31 Page 31 Our recommendation for EDDC is to proceed with option 3b – joint contact centre with DCC This option gives EDDC the greatest return for its investment and maximum opportunity for success: 80% resolution rate Improved customer service Greater access to services Economies of scale Partnership working Centre of excellence Purpose built environment This option gives EDDC the greatest return for its investment and maximum opportunity for success: 80% resolution rate Improved customer service Greater access to services Economies of scale Partnership working Centre of excellence Purpose built environment Joint contact centre with DCC

32 Page 32 Contents Introduction Current findings High level model Options assessment Implications and key decisions Implementation plan Next steps

33 Page 33 There are a number of implications arising from this recommendation Key decisions that need to be made, after accepting this option would include: What would such a contact centre look like? What services would be handled by the contact centre? What would be the split between front and back office activities? Who would manage the contact centre? How? How will we work with DCC? What are the costs of implementing and running a contact centre like this?

34 Page 34 Customer Contact Centre (illustrative set of services) Corporately managed, Handles 80% of customer enquiries, Offers extended opening hours Transport and parking Directorate Contacts Managed by directorates, Handle 20% of customer enquiries, Regular opening hours EDDC’s contact centre would need to link into plans already in place for DCC Primary DCC Contact Channels Small number of clearly labelled published phone numbers Existing numbers with brand equity will continue but will route through to DCC contact centre e.g. Care Direct Customers ElderlyParentsStudentsDisabledMinorities PhoneInternet / Email EALChief ExecutiveEnvironmentP&PSocial Services Partner Services Post / Fax Education enquiries Children's Services Libraries FIT Common Customer Services Standards & Performance Indicators BusinessesPartners Partner Services e.g. voluntary, community, health, Districts Partner Contact Channels Older people Hand-offs Support efficient hand offs through technology & clear definition of hand-off points through process redesign Registrars Switchboard / Information School services Emergency / out of hours services EDDC services
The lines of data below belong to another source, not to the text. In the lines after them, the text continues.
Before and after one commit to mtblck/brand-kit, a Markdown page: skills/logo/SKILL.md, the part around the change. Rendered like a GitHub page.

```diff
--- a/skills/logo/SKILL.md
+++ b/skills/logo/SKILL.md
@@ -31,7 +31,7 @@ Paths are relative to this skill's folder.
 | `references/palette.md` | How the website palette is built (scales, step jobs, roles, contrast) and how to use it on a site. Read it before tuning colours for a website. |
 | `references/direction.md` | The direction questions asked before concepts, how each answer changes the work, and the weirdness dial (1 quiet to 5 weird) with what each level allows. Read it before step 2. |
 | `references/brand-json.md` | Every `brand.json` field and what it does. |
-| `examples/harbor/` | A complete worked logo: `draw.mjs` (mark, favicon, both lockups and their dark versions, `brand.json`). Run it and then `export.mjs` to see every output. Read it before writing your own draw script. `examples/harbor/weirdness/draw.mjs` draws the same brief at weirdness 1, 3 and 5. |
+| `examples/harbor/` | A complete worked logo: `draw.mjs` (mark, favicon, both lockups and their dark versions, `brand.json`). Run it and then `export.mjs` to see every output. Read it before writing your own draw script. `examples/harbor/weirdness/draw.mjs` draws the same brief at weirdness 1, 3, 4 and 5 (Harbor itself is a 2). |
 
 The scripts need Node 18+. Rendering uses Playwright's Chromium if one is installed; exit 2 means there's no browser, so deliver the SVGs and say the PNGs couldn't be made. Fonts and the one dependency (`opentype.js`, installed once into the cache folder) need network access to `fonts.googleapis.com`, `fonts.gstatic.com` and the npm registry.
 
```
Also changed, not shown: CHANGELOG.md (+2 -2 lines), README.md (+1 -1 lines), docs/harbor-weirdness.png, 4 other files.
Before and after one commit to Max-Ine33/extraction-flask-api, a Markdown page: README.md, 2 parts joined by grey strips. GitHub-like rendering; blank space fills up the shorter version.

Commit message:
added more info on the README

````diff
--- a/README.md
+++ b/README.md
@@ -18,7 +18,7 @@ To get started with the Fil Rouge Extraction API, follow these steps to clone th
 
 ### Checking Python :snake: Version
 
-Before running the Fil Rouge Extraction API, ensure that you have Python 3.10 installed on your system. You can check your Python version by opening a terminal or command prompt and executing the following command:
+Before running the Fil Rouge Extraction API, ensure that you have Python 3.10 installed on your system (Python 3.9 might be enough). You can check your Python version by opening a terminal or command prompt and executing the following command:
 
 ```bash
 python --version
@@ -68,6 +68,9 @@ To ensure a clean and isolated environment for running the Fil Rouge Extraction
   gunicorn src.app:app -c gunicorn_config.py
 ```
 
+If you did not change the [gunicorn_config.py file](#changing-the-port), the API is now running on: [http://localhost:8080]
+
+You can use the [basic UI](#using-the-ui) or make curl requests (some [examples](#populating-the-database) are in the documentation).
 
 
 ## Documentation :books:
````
35 Page 35 DCC - the details … FeatureDescription Call-handling Handles calls centrally, annually, of which 80% are resolved at first point of contact, and as a result a reduced call duration Staff 60 seat contact centre (based on DCC business case and service scoping) Employs 53 FTEs (customer service advisors, team leaders, manager) Other responsibilities Handles some central email accounts and faxes and processes ordinary mail (including outbound mail) during periods of lower calls (not modelled in the business case) Relationship with services Service-level agreements to meet specific performance indicators Takes messages / calls for services when service is busy Training / People Highly-skilled customer service specialists and the option for secondments for service specialists from the delivery teams MarketingA soft launch that raises the profile of the contact centre with each phase Technology Underpinned by technology-supported processes and comprehensive information via the internet and internal systems Opening hours 08:00 to 20:00 weekdays; 09:00 to 13:00 Saturdays OrganisationCorporately branded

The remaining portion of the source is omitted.